*** Material for the task Section Begins ***

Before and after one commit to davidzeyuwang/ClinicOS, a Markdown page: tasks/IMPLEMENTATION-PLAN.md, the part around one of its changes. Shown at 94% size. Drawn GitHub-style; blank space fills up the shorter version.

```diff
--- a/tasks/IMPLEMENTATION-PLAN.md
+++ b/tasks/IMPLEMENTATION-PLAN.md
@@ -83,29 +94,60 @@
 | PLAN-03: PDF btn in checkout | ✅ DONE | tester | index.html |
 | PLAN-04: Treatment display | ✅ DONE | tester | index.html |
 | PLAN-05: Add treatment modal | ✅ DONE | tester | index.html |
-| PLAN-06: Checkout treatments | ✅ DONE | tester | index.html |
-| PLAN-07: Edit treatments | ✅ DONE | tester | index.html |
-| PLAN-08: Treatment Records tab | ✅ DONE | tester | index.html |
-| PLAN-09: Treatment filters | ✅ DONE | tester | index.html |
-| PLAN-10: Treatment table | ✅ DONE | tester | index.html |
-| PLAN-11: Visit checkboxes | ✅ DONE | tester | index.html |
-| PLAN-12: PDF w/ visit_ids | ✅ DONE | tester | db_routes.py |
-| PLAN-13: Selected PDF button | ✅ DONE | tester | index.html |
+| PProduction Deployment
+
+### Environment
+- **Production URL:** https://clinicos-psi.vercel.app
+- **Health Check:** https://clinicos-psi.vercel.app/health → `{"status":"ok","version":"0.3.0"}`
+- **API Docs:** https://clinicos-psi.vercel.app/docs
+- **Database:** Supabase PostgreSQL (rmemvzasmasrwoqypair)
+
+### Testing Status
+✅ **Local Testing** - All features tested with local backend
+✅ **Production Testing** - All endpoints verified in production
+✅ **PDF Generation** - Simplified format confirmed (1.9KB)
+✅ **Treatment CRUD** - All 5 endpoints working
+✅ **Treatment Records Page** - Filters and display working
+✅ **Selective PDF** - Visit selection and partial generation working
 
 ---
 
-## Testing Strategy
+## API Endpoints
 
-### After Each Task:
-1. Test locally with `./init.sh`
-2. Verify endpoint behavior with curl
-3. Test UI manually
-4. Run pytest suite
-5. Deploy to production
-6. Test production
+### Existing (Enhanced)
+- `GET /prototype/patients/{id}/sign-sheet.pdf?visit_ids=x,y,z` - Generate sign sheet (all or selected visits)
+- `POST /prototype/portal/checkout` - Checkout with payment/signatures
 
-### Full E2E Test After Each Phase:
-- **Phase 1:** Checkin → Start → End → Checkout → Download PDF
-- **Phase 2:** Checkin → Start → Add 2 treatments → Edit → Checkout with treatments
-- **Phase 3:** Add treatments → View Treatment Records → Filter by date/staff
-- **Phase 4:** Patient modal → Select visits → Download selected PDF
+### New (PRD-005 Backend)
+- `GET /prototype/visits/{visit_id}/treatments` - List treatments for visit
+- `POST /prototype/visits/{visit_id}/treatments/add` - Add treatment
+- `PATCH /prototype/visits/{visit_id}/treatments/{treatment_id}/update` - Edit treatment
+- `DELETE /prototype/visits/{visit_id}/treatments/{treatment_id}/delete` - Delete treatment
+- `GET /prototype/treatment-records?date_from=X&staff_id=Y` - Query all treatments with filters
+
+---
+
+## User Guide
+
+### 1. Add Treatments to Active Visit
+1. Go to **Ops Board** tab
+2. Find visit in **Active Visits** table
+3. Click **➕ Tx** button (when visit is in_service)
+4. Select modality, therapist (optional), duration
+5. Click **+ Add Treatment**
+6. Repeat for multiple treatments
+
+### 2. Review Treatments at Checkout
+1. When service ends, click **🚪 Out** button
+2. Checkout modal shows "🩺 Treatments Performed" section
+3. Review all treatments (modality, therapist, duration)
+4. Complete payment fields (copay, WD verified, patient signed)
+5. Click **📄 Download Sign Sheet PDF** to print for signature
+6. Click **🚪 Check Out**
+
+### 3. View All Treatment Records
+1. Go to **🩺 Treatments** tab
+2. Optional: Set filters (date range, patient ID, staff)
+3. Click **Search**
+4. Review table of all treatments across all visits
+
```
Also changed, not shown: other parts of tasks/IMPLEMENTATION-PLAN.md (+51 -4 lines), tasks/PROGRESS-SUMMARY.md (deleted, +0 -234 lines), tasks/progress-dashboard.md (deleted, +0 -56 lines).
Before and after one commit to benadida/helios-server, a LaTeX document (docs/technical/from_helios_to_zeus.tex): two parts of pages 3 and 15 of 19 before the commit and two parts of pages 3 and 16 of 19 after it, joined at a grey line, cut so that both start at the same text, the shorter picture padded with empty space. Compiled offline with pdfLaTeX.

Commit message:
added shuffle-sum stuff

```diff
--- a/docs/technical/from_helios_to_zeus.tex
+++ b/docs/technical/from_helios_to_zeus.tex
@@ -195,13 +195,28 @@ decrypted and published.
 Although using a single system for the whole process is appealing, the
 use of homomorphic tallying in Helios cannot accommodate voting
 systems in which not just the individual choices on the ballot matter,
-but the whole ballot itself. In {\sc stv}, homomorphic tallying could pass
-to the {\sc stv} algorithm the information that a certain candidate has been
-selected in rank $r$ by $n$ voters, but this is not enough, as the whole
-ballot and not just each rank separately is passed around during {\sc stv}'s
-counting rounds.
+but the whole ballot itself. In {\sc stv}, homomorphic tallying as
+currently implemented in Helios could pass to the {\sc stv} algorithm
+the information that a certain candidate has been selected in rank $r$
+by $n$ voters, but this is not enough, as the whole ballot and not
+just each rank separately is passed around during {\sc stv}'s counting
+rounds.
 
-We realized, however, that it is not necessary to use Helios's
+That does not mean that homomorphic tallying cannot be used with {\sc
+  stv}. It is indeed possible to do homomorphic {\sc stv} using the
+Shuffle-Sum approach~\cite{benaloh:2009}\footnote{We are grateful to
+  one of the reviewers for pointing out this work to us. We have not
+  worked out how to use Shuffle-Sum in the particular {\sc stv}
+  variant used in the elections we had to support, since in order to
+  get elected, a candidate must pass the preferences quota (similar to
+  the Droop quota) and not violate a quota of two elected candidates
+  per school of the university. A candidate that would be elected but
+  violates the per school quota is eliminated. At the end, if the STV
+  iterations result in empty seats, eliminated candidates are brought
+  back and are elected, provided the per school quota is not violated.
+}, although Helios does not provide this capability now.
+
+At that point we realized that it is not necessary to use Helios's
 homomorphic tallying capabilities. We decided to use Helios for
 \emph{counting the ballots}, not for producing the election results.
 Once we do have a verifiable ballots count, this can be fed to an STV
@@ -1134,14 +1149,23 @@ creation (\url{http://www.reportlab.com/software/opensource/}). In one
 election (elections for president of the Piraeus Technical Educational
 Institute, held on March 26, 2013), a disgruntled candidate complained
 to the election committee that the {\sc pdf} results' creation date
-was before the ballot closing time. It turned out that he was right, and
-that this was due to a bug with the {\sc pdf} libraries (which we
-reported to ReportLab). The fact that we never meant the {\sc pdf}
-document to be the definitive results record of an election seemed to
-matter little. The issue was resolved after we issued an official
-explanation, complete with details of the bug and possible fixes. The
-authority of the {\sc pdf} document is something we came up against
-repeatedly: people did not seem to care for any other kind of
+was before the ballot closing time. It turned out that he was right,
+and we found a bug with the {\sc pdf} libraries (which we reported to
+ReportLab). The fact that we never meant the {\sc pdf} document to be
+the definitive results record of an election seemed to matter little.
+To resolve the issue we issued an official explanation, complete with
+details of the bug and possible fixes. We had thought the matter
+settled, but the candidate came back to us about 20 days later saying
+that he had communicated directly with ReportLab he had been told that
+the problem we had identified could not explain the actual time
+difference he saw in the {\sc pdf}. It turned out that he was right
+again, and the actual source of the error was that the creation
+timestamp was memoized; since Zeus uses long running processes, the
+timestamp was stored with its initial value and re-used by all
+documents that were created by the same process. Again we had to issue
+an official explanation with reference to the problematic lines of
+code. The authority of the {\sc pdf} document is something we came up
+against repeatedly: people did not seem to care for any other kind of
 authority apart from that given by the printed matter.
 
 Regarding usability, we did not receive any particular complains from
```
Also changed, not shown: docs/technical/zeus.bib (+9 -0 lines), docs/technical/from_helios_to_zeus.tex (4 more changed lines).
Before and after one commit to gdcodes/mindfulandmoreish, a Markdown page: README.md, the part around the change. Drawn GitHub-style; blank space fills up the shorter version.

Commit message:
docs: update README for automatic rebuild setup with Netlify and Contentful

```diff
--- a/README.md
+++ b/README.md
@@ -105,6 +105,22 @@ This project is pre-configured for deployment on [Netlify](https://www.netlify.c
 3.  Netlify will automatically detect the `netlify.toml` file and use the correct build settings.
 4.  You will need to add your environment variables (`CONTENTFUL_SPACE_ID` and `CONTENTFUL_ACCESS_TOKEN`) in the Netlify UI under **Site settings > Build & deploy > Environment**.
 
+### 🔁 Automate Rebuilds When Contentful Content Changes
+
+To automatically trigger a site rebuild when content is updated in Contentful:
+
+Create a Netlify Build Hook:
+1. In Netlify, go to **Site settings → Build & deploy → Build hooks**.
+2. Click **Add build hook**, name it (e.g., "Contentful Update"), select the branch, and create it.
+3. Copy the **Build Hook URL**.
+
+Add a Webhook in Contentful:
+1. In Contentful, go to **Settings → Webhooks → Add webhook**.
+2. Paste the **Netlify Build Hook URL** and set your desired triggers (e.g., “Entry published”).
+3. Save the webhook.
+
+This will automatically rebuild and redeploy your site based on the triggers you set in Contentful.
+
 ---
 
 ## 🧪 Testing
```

*** Material for the task Section Ends ***

_How to complete this task_
From the records above, report the count of lines containing "tallying" and nothing more.

_Result of the task_
5